# Luminosity of Neowise

So, I have been trying to figure out the bolometric luminosity of the comet C/2020 F3 (Neowise) on the 22nd of June, 2020. At that time, Neowise was $$1.4$$ AU away from Earth and had an apparent magnitude of $$m=3$$. By using the formula $$m=-2.5log\Bigl(\frac{F}{F_O}\Bigl)$$ and $$F=\frac{L}{4\pi D^2}$$ where $$F_0$$ is the flux of Vega, $$F$$ is the flux of the comet, $$D$$ is the distance from Earth to the comet. I found that the bolometric luminosity, $$L$$ ,of the comet Neowise was around $$7.45\cdot10^{14}$$ watts when it was $$1.4$$ AU away from Earth. However, on the 22nd of June, Neowise was also $$0.4$$ AU away from the Sun. I have tried to use the flux from the Sun at this distance to determine the luminosity of Neowise again. I have found the flux from the Sun at that distance to be $$8488.26$$ $$Wm^{-2}$$ using the above formula for flux, but now using $$D=0.4 AU$$. After that I thought of calculating the luminosity by using flux from the sun times the area of Neowise. Assuming the nucleus of Neowise has a diameter of $$5 km$$, and assuming that the comet is fully illuminated,

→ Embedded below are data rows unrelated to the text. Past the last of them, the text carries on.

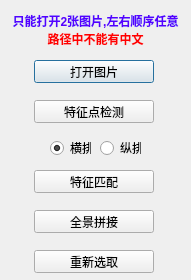
Old version of the form siftmatch.ui in the repository zhoukq/sift.
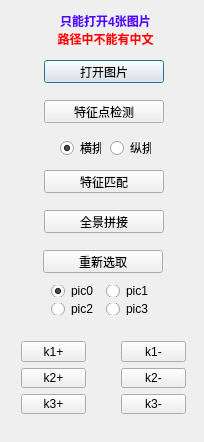
New version of the form.

Patch:
```diff
--- a/siftmatch.ui
+++ b/siftmatch.ui
@@ -6,8 +6,8 @@
    <rect>
     <x>0</x>
     <y>0</y>
-    <width>191</width>
-    <height>280</height>
+    <width>204</width>
+    <height>442</height>
    </rect>
   </property>
   <property name="windowTitle">
@@ -19,7 +19,7 @@
   <widget class="QPushButton" name="openButton">
    <property name="geometry">
     <rect>
-     <x>34</x>
+     <x>44</x>
      <y>60</y>
      <width>120</width>
      <height>23</height>
@@ -32,7 +32,7 @@
   <widget class="QPushButton" name="detectButton">
    <property name="geometry">
     <rect>
-     <x>34</x>
+     <x>44</x>
      <y>100</y>
      <width>120</width>
      <height>23</height>
@@ -45,7 +45,7 @@
   <widget class="QPushButton" name="matchButton">
    <property name="geometry">
     <rect>
-     <x>34</x>
+     <x>44</x>
      <y>170</y>
      <width>120</width>
      <height>23</height>
@@ -58,7 +58,7 @@
   <widget class="QPushButton" name="restartButton">
    <property name="geometry">
     <rect>
-     <x>34</x>
+     <x>43</x>
      <y>250</y>
      <width>120</width>
      <height>23</height>
@@ -71,7 +71,7 @@
   <widget class="QPushButton" name="mosaicButton">
    <property name="geometry">
     <rect>
-     <x>34</x>
+     <x>44</x>
      <y>210</y>
      <width>120</width>
      <height>23</height>
@@ -84,7 +84,7 @@
   <widget class="QRadioButton" name="radioButton_horizontal">
    <property name="geometry">
     <rect>
-     <x>50</x>
+     <x>60</x>
      <y>140</y>
      <width>41</width>
      <height>16</height>
@@ -100,7 +100,7 @@
   <widget class="QRadioButton" name="radioButton_vertical">
    <property name="geometry">
     <rect>
-     <x>100</x>
+     <x>110</x>
      <y>140</y>
      <width>41</width>
      <height>16</height>
@@ -113,7 +113,7 @@
   <widget class="QLabel" name="label">
    <property name="geometry">
     <rect>
-     <x>0</x>
+     <x>10</x>
      <y>10</y>
      <width>191</width>
      <height>41</height>
@@ -123,9 +123,9 @@
     <string>&lt;!DOCTYPE HTML PUBLIC &quot;-//W3C//DTD HTML 4.0//EN&quot; &quot;http://www.w3.org/TR/REC-html40/strict.dtd&quot;&gt;
 &lt;html&gt;&lt;head&gt;&lt;meta name=&quot;qrichtext&quot; content=&quot;1&quot; /&gt;&lt;style type=&quot;text/css&quot;&gt;
 p, li { white-space: pre-wrap; }
-&lt;/style&gt;&lt;/head&gt;&lt;body style=&quot; font-family:'SimSun'; font-size:9pt; font-weight:400; font-style:normal;&quot;&gt;
-&lt;p style=&quot; margin-top:0px; margin-bottom:0px; margin-left:0px; margin-right:0px; -qt-block-indent:0; text-indent:0px;&quot;&gt;&lt;span style=&quot; font-weight:600; color:#5500ff;&quot;&gt;只能打开2张图片,左右顺序任意&lt;/span&gt;&lt;/p&gt;
-&lt;p style=&quot; margin-top:0px; margin-bottom:0px; margin-left:0px; margin-right:0px; -qt-block-indent:0; text-indent:0px;&quot;&gt;&lt;span style=&quot; font-weight:600; color:#ff0000;&quot;&gt;路径中不能有中文&lt;/span&gt;&lt;/p&gt;&lt;/body&gt;&lt;/html&gt;</string>
+&lt;/style&gt;&lt;/head&gt;&lt;body style=&quot; font-family:'Ubuntu'; font-size:11pt; font-weight:400; font-style:normal;&quot;&gt;
+&lt;p style=&quot; margin-top:0px; margin-bottom:0px; margin-left:0px; margin-right:0px; -qt-block-indent:0; text-indent:0px;&quot;&gt;&lt;span style=&quot; font-family:'SimSun'; font-size:9pt; font-weight:600; color:#5500ff;&quot;&gt;只能打开4张图片&lt;/span&gt;&lt;/p&gt;
+&lt;p style=&quot; margin-top:0px; margin-bottom:0px; margin-left:0px; margin-right:0px; -qt-block-indent:0; text-indent:0px;&quot;&gt;&lt;span style=&quot; font-family:'SimSun'; font-size:9pt; font-weight:600; color:#ff0000;&quot;&gt;路径中不能有中文&lt;/span&gt;&lt;/p&gt;&lt;/body&gt;&lt;/html&gt;</string>
    </property>
    <property name="textFormat">
     <enum>Qt::RichText</enum>
@@ -134,6 +134,115 @@
     <set>Qt::AlignCenter</set>
    </property>
   </widget>
+  <widget class="QWidget" name="">
+   <property name="geometry">
+    <rect>
+     <x>110</x>
+     <y>330</y>
+     <width>87</width>
+     <height>95</height>
+    </rect>
+   </property>
+   <layout class="QVBoxLayout" name="verticalLayout">
+    <item>
+     <widget class="QPushButton" name="k1deButton">
+      <property name="text">
+       <string>k1-</string>
+      </property>
+     </widget>
+    </item>
+    <item>
+     <widget class="QPushButton" name="k2deButton">
+      <property name="text">
+       <string>k2-</string>
+      </property>
+     </widget>
+    </item>
+    <item>
+     <widget class="QPushButton" name="k3deButton">
+      <property name="text">
+       <string>k3-</string>
+      </property>
+     </widget>
+    </item>
+   </layout>
+  </widget>
+  <widget class="QWidget" name="">
+   <property name="geometry">
+    <rect>
+     <x>10</x>
+     <y>330</y>
+     <width>87</width>
+     <height>95</height>
+    </rect>
+   </property>
+   <layout class="QVBoxLayout" name="verticalLayout_2">
+    <item>
+     <widget class="QPushButton" name="k1addButton">
+      <property name="text">
+       <string>k1+</string>
+      </property>
+     </widget>
+    </item>
+    <item>
+     <widget class="QPushButton" name="k2addButton">
+      <property name="text">
+       <string>k2+</string>
+      </property>
+     </widget>
+    </item>
+    <item>
+     <widget class="QPushButton" name="k3addButton">
+      <property name="text">
+       <string>k3+</string>
+      </property>
+     </widget>
+    </item>
+   </layout>
+  </widget>
+  <widget class="QWidget" name="">
+   <property name="geometry">
+    <rect>
+     <x>40</x>
+     <y>274</y>
+     <width>126</width>
+     <height>52</height>
+    </rect>
+   </property>
+   <layout class="QGridLayout" name="gridLayout">
+    <item row="0" column="0">
+     <widget class="QRadioButton" name="radioButton_pic0">
+      <property name="text">
+       <string>pic0</string>
+      </property>
+      <property name="checked">
+       <bool>true</bool>
+      </property>
+     </widget>
+    </item>
+    <item row="0" column="1">
+     <widget class="QRadioButton" name="radioButton_pic1">
+      <property name="text">
+       <string>pic1</string>
+      </property>
+     </widget>
+    </item>
+    <item row="1" column="0">
+     <widget class="QRadioButton" name="radioButton_pic2">
+      <property name="text">
+       <string>pic2</string>
+      </property>
+     </widget>
+    </item>
+    <item row="1" column="1">
+     <widget class="QRadioButton" name="radioButton_pic3">
+      <property name="text">
+       <string>pic3</string>
+      </property>
+     </widget>
+    </item>
+   </layout>
+  </widget>
  </widget>
  <layoutdefault spacing="6" margin="11"/>
  <resources/>
```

should I assume that the nucleus of Neowise is spherical or circular? And why should the 2 luminosities be different?

• It's quite unclear what you are trying to do, what your assumptions are or what meaning you are attaching to the symbols in your formulae. Oct 22 '20 at 5:34
• I'm still not with you. Why would these calculations agree if you've used a different value (and definition) for $D$? And of course the "luminosity" of a comet does change with distance from the Sun (and due to all sorts of other factors too). Oct 22 '20 at 10:51

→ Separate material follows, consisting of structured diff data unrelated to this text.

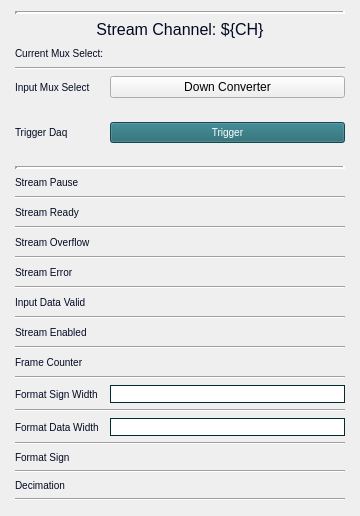
Above: individuals/down_converter_ch_stream.ui from cristinasewell/ATCA_PyDM_Screens before the change. Below: the same form after it.
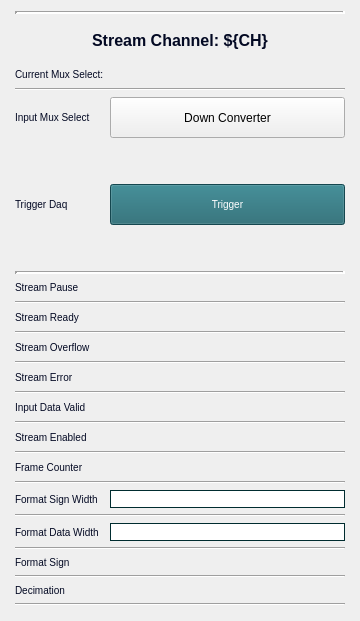
That is the form after the change. Custom widgets are drawn as their Qt base class.

Patch:
```diff
--- a/individuals/down_converter_ch_stream.ui
+++ b/individuals/down_converter_ch_stream.ui
@@ -7,7 +7,7 @@
     <x>0</x>
     <y>0</y>
     <width>360</width>
-    <height>516</height>
+    <height>621</height>
    </rect>
   </property>
   <property name="sizePolicy">
@@ -625,7 +625,7 @@
         <string notr="true">QLabel{
   color:#030923;
   font-size: 16px;
-  font-style: bold;
+  font: bold;
 }</string>
        </property>
        <property name="text">
@@ -776,7 +776,7 @@
         <string>ca://${DEVICE}:DAQMUX0_INPMUXSELSTR${CH}</string>
        </property>
        <property name="displayFormat" stdset="0">
-        <enum>PyDMLabel::Hex</enum>
+        <enum>PyDMLabel::String</enum>
        </property>
       </widget>
      </item>
```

• No, my calculations don't agree! That's actually the thing I don't understand Oct 22 '20 at 11:04